● EXERCISE DETAILS: Every line with the string "center" in it belongs in your answer, so copy them all from the data.

※

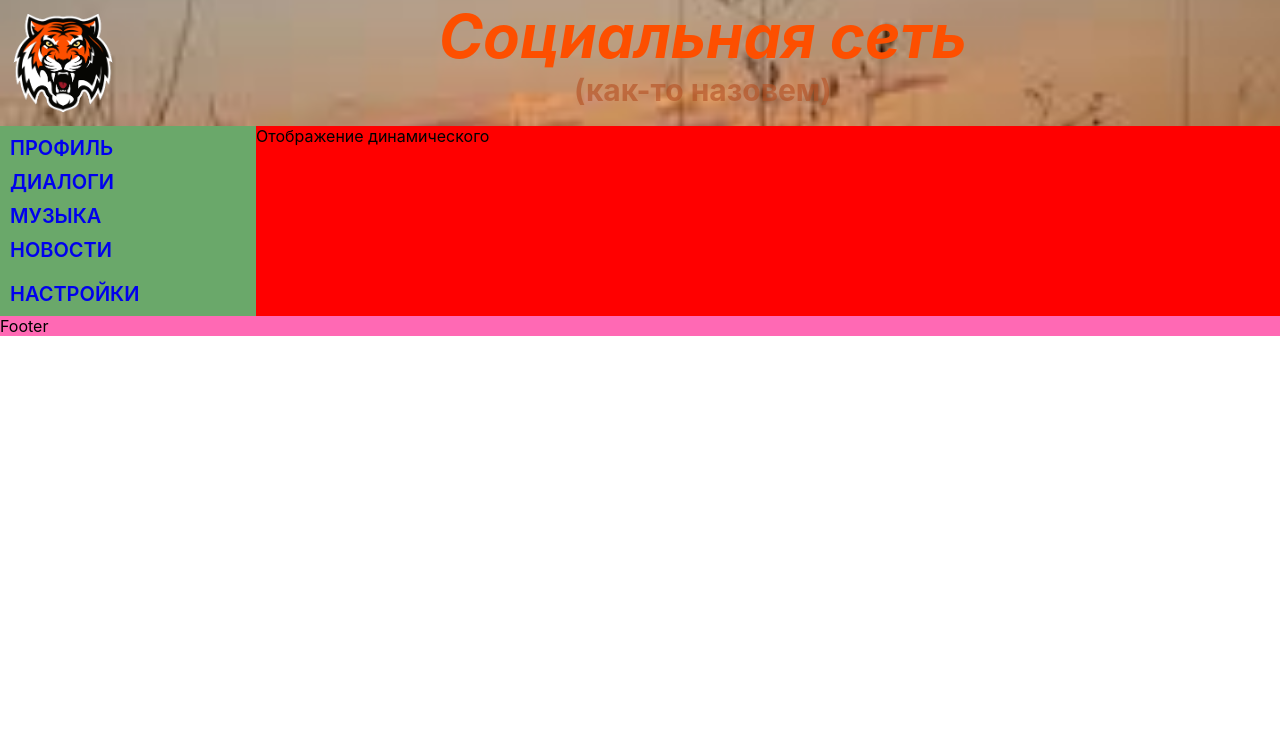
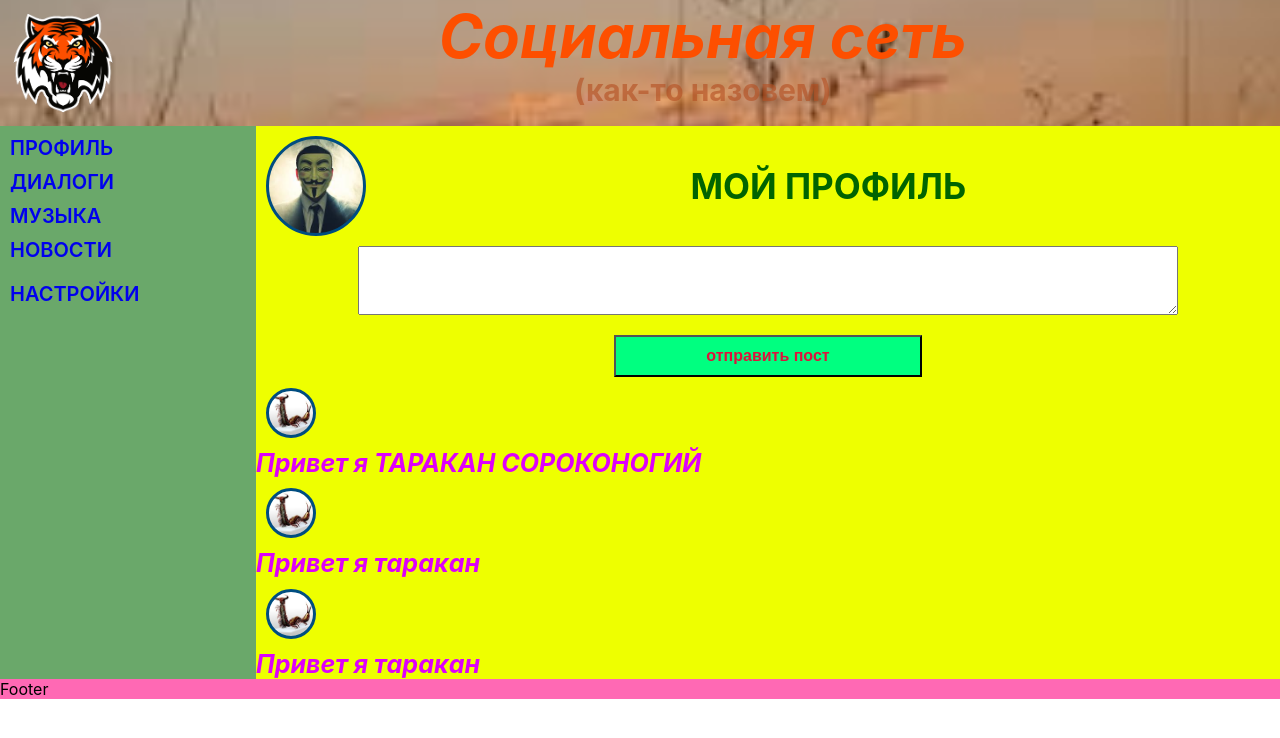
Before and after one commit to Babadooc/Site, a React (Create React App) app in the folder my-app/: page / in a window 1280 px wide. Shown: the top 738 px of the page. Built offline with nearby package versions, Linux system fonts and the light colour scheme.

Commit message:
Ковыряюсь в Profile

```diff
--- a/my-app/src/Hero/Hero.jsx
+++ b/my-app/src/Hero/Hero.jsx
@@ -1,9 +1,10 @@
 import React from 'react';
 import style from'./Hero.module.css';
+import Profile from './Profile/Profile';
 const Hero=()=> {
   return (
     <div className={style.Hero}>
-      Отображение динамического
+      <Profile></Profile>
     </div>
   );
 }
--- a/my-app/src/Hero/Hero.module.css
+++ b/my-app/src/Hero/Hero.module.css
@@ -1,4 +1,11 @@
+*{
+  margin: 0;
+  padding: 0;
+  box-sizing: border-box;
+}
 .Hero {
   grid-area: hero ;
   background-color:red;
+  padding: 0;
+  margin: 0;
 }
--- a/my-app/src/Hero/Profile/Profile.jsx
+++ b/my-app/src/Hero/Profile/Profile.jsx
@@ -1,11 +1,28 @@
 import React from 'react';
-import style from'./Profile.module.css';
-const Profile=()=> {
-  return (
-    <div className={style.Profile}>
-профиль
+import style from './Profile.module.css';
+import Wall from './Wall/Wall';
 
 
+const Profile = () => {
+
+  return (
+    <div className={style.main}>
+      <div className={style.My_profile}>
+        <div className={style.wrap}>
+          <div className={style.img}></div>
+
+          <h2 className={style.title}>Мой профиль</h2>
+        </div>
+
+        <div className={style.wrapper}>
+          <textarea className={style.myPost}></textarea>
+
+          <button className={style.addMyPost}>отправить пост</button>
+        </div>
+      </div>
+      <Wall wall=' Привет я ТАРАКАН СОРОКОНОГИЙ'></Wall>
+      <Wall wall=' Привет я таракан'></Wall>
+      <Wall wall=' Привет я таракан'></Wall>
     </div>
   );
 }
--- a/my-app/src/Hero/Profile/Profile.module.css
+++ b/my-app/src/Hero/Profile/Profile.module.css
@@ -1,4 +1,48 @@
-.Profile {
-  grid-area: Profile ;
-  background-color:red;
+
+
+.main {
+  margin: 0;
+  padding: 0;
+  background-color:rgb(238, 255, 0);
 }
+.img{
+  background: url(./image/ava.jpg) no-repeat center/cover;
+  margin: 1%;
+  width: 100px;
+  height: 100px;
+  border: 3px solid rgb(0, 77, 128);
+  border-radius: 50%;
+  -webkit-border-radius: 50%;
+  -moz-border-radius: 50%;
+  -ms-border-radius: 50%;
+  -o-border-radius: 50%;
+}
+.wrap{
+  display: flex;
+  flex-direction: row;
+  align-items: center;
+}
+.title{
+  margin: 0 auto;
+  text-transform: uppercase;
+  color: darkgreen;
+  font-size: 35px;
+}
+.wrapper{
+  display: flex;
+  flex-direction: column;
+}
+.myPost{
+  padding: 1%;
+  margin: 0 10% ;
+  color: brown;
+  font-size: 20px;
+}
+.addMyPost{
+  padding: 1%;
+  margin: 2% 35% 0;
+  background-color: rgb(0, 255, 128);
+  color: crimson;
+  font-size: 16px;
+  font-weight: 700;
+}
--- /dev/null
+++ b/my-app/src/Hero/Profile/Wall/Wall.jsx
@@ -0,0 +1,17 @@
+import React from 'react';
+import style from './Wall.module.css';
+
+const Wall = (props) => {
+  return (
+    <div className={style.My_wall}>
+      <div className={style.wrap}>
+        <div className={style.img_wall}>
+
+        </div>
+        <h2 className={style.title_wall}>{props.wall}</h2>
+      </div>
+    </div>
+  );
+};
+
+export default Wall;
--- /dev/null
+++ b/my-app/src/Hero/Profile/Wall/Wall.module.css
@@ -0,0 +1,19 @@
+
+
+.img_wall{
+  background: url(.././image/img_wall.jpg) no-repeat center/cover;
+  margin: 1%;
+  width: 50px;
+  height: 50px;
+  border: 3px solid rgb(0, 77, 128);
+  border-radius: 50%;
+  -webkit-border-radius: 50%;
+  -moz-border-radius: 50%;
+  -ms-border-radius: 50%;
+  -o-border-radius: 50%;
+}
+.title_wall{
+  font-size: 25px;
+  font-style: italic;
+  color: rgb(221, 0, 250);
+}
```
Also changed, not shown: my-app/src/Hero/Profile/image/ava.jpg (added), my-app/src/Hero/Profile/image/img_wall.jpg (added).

※

● EXERCISE RESPONSE:
+  background: url(./image/ava.jpg) no-repeat center/cover;
+  align-items: center;
+  background: url(.././image/img_wall.jpg) no-repeat center/cover;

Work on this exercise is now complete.